- Work to be completed: Set the records down again exactly, apart from any pictures in them.

Structured diff data:
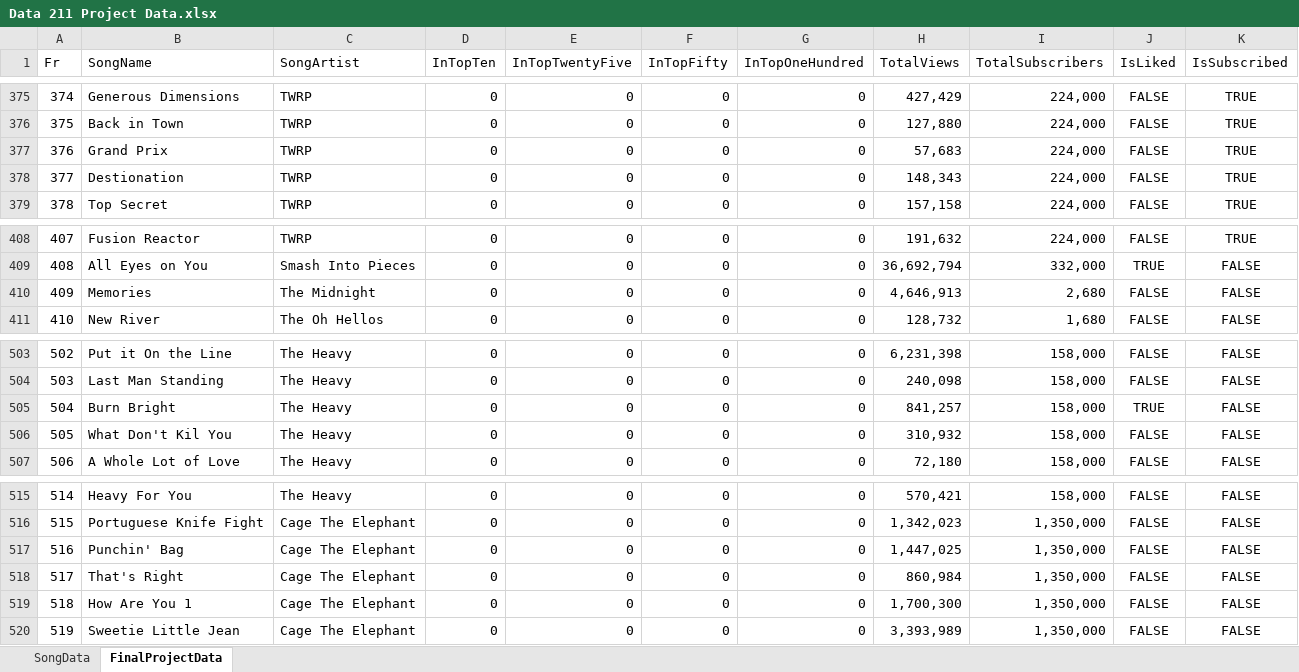
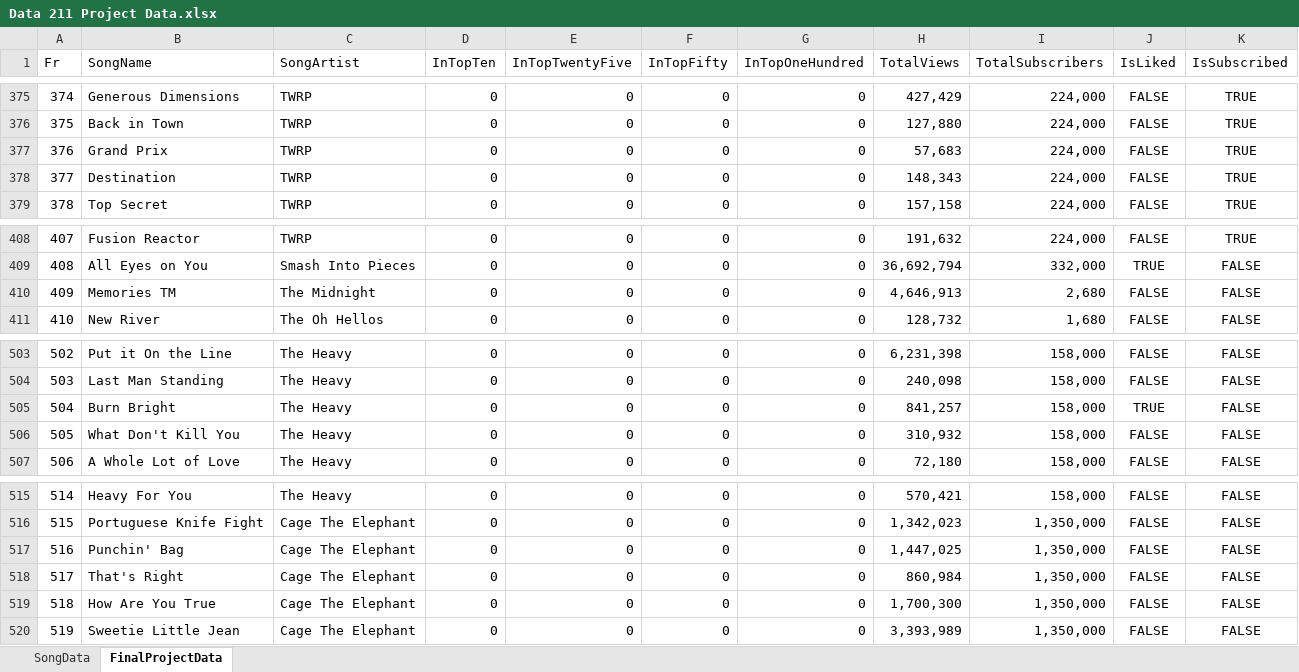
Before and after one commit to CollegeAlexCV/Data211FinalProject, an Excel workbook: Data 211 Project Data.xlsx, sheet FinalProjectData, drawn as a sheet; only a part is shown, gaps mark what is left out; values as stored, in another font and other column widths than the file's, no borders; charts and pictures not drawn; the diff covers the shown part only; the diff names each change by its address in the sheet, - before the commit and + after, or states it on an @@ line.

Commit message:
Re-uploaded Project Data
Fixed Typos and cleaned the data properly

```diff
--- a/Data 211 Project Data.xlsx (sheet FinalProjectData)
+++ b/Data 211 Project Data.xlsx (sheet FinalProjectData)
-B378 (SongName): Destionation
+B378 (SongName): Destination
-B410 (SongName): Memories
+B410 (SongName): Memories TM
-B506 (SongName): What Don't Kil You
+B506 (SongName): What Don't Kill You
-B519 (SongName): How Are You 1
+B519 (SongName): How Are You True
```
Also changed, not shown: 6 edited cells elsewhere in this sheet, sheet SongData.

- Task output:
Before and after one commit to CollegeAlexCV/Data211FinalProject, an Excel workbook: Data 211 Project Data.xlsx, sheet FinalProjectData, drawn as a sheet; only a part is shown, gaps mark what is left out; values as stored, in another font and other column widths than the file's, no borders; charts and pictures not drawn; the diff covers the shown part only; the diff names each change by its address in the sheet, - before the commit and + after, or states it on an @@ line.

Commit message:
Re-uploaded Project Data
Fixed Typos and cleaned the data properly

```diff
--- a/Data 211 Project Data.xlsx (sheet FinalProjectData)
+++ b/Data 211 Project Data.xlsx (sheet FinalProjectData)
-B378 (SongName): Destionation
+B378 (SongName): Destination
-B410 (SongName): Memories
+B410 (SongName): Memories TM
-B506 (SongName): What Don't Kil You
+B506 (SongName): What Don't Kill You
-B519 (SongName): How Are You 1
+B519 (SongName): How Are You True
```
Also changed, not shown: 6 edited cells elsewhere in this sheet, sheet SongData.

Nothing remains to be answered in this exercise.